I am passionate about freedom of religion (or non-religion), and I believe in the separation of church and state … which leads me to advocate for those who’s faith (or lack of it) is ostracized … Muslims, Hindi, Atheists, New Agers, etc. Therefore, I don’t fight for prayer in school or the teaching of creationism. And I don’t believe the state has the right to debate the “sanctity” of marriage … that is a discussion for faith communities; the legality of recognizing family in legal and civil matters is the realm of government.

I do think we are raping the earth in our consumption of fossil fuels. We are not considering the impact we have for generations to come. I am an advocate for alternative and renewable sources of energy … I don’t think that Republicans all want dirty air and water, but I am convinced that our energy policies are more about the bottom line of big oil in the short term than in leading us to a place of sustainability in the long term.

All in all, I would characterize myself as leaning more pro big government and anti big business. I trust the ideology of democracy a whole lot more than capitalism. I am suspect of a system that values economic advantages for stockholders over the quality of life for poor and working classes. Every worker deserves a livable wage, and our minimum wage doesn’t cut it. And those who cannot find work, need counseling, education, apprenticeships, etc. to learn new skills in a highly dynamic market.

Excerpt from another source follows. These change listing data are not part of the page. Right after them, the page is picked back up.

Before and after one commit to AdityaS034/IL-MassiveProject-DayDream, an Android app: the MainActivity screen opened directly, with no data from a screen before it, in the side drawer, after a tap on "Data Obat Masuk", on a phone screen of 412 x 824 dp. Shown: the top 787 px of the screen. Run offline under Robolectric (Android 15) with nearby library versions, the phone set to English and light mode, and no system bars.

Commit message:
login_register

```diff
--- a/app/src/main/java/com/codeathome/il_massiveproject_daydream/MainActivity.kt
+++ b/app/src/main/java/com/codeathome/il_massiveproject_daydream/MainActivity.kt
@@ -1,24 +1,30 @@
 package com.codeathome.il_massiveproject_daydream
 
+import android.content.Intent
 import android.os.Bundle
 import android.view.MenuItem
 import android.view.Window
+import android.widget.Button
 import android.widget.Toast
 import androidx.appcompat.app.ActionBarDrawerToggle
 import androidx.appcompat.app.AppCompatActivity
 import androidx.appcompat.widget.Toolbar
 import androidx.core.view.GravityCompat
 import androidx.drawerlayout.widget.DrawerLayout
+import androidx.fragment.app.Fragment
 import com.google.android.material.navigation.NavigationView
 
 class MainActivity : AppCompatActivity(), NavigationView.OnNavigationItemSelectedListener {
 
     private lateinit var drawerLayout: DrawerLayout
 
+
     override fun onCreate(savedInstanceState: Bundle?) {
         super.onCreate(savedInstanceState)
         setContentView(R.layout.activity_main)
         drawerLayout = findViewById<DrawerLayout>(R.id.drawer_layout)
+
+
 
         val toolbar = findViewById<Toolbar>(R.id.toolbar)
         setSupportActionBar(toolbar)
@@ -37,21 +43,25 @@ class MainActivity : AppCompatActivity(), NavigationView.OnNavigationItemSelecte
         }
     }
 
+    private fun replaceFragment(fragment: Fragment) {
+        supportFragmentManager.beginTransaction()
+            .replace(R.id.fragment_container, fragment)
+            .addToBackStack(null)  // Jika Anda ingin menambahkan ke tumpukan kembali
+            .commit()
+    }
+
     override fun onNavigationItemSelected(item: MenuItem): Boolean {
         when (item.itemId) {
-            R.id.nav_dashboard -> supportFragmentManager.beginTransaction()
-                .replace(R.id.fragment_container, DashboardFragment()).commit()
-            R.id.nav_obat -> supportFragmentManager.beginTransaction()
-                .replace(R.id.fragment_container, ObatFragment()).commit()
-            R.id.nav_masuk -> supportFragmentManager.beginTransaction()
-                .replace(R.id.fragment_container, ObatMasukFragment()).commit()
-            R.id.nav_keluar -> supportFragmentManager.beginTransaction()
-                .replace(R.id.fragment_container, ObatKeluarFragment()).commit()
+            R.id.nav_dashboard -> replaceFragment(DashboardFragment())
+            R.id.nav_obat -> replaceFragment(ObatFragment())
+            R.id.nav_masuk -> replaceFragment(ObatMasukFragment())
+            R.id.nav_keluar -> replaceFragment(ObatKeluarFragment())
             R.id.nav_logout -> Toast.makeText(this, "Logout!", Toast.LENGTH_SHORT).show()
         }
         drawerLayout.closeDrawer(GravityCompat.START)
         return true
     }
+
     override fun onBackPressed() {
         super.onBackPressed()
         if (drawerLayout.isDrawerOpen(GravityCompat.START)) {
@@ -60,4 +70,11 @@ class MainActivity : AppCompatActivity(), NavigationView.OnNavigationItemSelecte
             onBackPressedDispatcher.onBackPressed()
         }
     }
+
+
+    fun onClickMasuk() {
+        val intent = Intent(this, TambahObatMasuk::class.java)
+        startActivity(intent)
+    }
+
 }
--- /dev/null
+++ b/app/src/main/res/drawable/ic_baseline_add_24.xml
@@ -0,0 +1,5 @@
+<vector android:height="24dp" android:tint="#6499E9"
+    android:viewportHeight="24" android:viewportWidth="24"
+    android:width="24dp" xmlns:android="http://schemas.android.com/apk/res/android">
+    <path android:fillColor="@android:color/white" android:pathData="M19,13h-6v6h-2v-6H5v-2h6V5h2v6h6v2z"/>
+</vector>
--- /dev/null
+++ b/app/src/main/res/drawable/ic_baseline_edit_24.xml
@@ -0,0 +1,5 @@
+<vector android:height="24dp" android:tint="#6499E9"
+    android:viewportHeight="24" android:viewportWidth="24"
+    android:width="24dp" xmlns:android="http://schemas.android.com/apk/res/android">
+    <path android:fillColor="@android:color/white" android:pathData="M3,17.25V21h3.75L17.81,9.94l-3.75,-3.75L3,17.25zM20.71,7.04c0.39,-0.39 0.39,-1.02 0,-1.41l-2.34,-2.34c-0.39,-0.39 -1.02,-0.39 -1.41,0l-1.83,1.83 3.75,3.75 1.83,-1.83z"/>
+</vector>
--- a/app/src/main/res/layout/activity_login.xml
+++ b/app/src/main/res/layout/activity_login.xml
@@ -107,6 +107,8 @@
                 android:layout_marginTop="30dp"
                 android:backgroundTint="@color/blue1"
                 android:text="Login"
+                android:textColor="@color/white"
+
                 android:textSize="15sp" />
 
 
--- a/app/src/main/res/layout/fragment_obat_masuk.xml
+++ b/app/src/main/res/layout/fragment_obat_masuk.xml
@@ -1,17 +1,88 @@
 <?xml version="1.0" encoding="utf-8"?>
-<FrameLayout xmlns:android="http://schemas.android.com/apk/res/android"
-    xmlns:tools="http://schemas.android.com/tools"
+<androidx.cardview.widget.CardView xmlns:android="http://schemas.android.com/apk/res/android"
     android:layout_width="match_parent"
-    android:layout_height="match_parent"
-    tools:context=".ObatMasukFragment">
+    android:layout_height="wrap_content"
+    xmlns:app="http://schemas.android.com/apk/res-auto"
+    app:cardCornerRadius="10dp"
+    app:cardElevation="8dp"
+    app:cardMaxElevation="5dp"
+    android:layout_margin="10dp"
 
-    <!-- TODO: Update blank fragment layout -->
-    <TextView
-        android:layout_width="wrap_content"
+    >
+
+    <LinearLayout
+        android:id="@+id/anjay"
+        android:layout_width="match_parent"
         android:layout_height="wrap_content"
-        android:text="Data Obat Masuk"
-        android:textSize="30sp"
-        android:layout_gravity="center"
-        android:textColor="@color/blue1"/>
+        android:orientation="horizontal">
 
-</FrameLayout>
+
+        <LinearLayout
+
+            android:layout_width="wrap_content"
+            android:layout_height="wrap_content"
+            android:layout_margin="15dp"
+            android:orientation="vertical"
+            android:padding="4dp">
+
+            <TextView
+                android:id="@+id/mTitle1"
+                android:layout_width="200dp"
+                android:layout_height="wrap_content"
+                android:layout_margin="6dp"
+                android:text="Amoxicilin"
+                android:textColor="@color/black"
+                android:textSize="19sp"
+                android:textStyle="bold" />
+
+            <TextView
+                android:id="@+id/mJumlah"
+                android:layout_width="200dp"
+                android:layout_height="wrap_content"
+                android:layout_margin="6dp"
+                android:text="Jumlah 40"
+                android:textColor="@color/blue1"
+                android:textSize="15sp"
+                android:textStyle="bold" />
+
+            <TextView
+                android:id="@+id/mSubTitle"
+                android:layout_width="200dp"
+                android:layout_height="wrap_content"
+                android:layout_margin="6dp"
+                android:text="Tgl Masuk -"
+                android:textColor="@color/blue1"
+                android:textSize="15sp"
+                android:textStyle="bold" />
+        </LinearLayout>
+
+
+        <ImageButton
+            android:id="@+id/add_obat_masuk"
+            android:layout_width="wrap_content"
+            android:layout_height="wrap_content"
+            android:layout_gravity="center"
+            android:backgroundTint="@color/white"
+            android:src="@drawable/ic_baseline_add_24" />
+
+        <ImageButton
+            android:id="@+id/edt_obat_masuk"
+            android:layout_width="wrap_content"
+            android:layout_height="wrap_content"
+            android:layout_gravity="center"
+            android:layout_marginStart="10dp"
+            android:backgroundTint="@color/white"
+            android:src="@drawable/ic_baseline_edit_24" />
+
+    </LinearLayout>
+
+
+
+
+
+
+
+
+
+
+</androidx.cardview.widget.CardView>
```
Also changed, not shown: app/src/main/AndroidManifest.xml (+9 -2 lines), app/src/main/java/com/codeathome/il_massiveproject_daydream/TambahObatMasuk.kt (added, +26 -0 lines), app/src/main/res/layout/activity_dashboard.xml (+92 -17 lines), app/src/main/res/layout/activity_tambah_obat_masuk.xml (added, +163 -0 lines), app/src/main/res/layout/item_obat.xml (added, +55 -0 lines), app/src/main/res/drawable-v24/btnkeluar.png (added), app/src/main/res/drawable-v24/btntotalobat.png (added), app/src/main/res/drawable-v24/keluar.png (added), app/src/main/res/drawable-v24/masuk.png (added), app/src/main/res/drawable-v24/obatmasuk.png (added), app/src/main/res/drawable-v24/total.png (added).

I value the safety of all people. I am a self-avowed pacifist … there is never a justifiable use of violence or war. While I understand the reasons for some physical resistance and defense, harming another is always an act of our own corporate brokenness. I think the way we treat “the stranger” in this country is at times diabolical. To deport young people who were raised in the USA to countries which they cannot even remember to break up families who love and depend on each other because one hadn’t filed the right papers or paid the right price is cruel and unusual punishment. We need to understand the Hondurans, Guatemalans, Mexicans and more who risk everything to sneak into our nation are the entrepreneurial (ambitious and motivated) men and women this nation was founded on.

I will support our president … Even when I don’t agree with his tactics. I don’t know if Obama had a hand in the IRS debacle. As an executive leader of the church, I know that those with more responsibility can only work efficiently through delegation of tasks and responsibilities … And when we do that right, we often are not in the loop until the media questions us … That his supporters were aware of it, I’m sure, that Obama, himself, was calling the shots, I doubt it.

The concept of transparency in leadership is a goal, but we cannot ever achieve it … Because we also believe in privacy and upholding confidentiality, there are many time when the line between transparency and over sharing is a fine line to see … Sometimes we only see it after we’ve made the step over and tripped up.

I love this country, I’m an American, and a Christian ( of the Presbyterian variety), I am a libertarian in some things, an activist in others, I’m a socialist in the areas of health care, public utilities, roads (and rest areas) and other infrastructure, transportation, and education.

My rose colored glasses do color the way I see the world. But I can see, and I can challenge and question, and state other opinion and ideas. I know I can only see dimly, but I’m watching and praying, and doing my part. It is later that we see without our rose glasses, without our blinders, with our new glasses ready to see the kingdom. Hindsight may be 20/20, but as long as we’re moving forward, we see only in the shadow of what’s yet to be.